Hackers-for-hire or cyber mercenaries are not always motivated by money like traditional cyber crooks, but often steal private data to monetise it in a different way – usually for the purpose of providing advice or insights, based on the data, to share value of a competitive advantage.

“For example, a bank might get targeted and have its data analysed to gain an understanding of its market exposure, clients, and back-end systems. A competitor can use that to gain significant benefit. The reality is that in this evolving cyber threat landscape, no company or government institution can consider themselves safe,” the company says.

Sophisticated techniques

In SA, Kenya and Nigeria, APT groups are exploiting the current uncertainty around COVID-19 to steal sensitive information. 

In addition, several sophisticated techniques have also emerged that are delivering malware in non-conventional ways. While malware attacks in SA, Kenya and Nigeria decreased overall during the first two quarters of 2020, certain malware types, such as the STOP ransomware, are becoming increasingly popular with certain bad actors.

The same applies to financial malware in SA and Nigeria as examples. Although it decreased in these areas, some types of financial malware are growing in popularity thanks to their unique techniques. This highlights the fact that attacks are becoming more targeted at specific companies, in specific regions and for specific purposes.

The top industries under attack in Sub-Saharan Africa in H1 2020 include government, education, healthcare, and military. While government and military present compelling - and obvious - targets, education and healthcare are often used as pivot points to gain access to other institutions. Sometimes, an entity is a victim while other times it is the target.

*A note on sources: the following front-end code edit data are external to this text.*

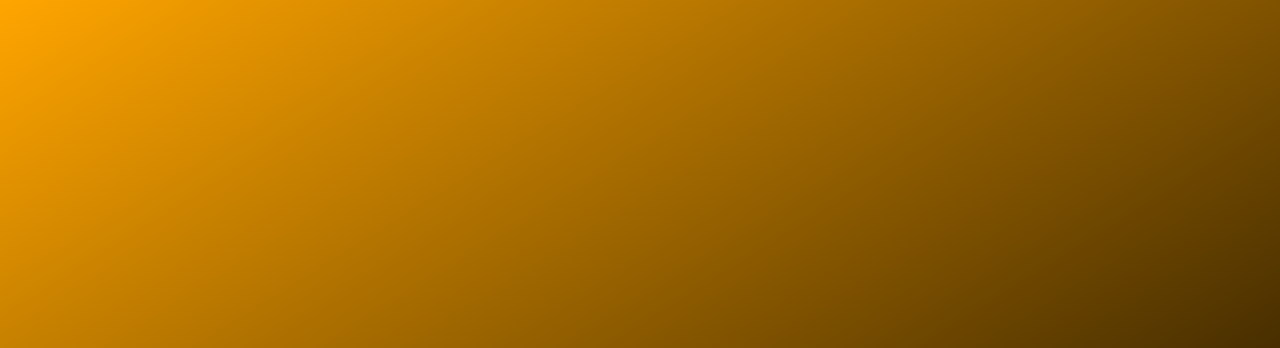
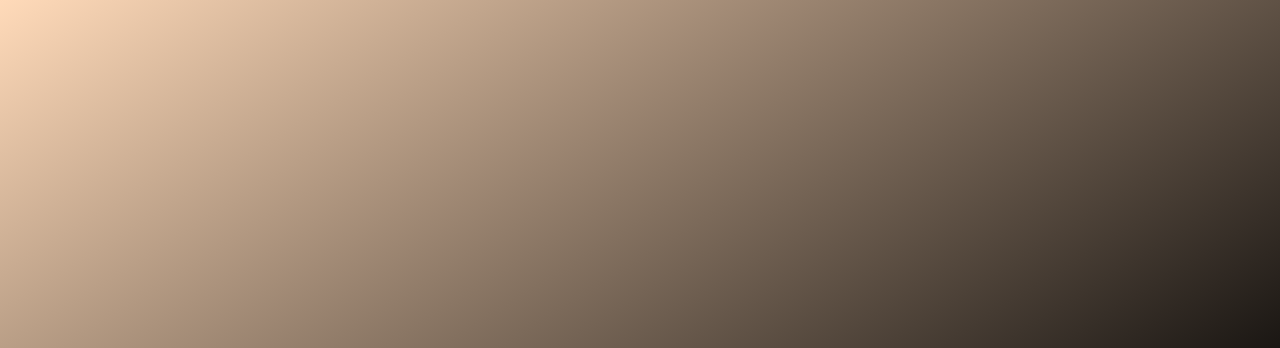
Before and after one commit to kiemfp/kiemfp.github.io, a plain HTML site: page index.html in a window 1280 px wide. Shown: the top 348 px of the page. Drawn offline with Linux system fonts and the light colour scheme.

Commit message:
Update index.html

```diff
--- a/index.html
+++ b/index.html
@@ -3,14 +3,14 @@
 <head>
     <meta charset="UTF-8">
     <meta name="viewport" content="width=device-width, initial-scale=1.0">
-    <title>Site com Botões Gradiente</title>
+    <title>Kiemfp</title>
     <style>
         body {
             font-family: Arial, sans-serif;
             text-align: center;
             margin: 0;
             padding: 0;
-            background: linear-gradient(to bottom right, #FFA500, #000000);
+            background: linear-gradient(to bottom right, #FFDAB9, #000000 80%);
             height: 100vh;
             display: flex;
             justify-content: center;
```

The top three threat actors in these regions in this regard are TransparentTribe, Oilrig, and MuddyWater.

The rest of 2020 will likely see APT groups and hacking-for-hire threat actors increase in prominence across the globe, comments Maher Yamout, senior security research, Global Research & Analysis Team at Kaspersky.

“We also anticipate that cyber criminals will increase targeted ransomware deployment using different ways," Yamout adds. "These can range from trojanised cracked software to exploitation across the supply chain of the targeted industry. Data breaches will certainly become more commonplace especially as people will continue to work remotely for the foreseeable future while exposing their systems to the Internet without adequate protection,” 

While prevention is ideal, detection is critical, he says.

“Realistically, no organisation or government department can prevent everything. But if there is an understanding of the technology environment and having the ability to detect any deviation from the baseline, decision-makers will go to great strides in mitigating the risk of compromise and by understanding the threat dynamics, organisations can better protect themselves from evolving cyber attacks.”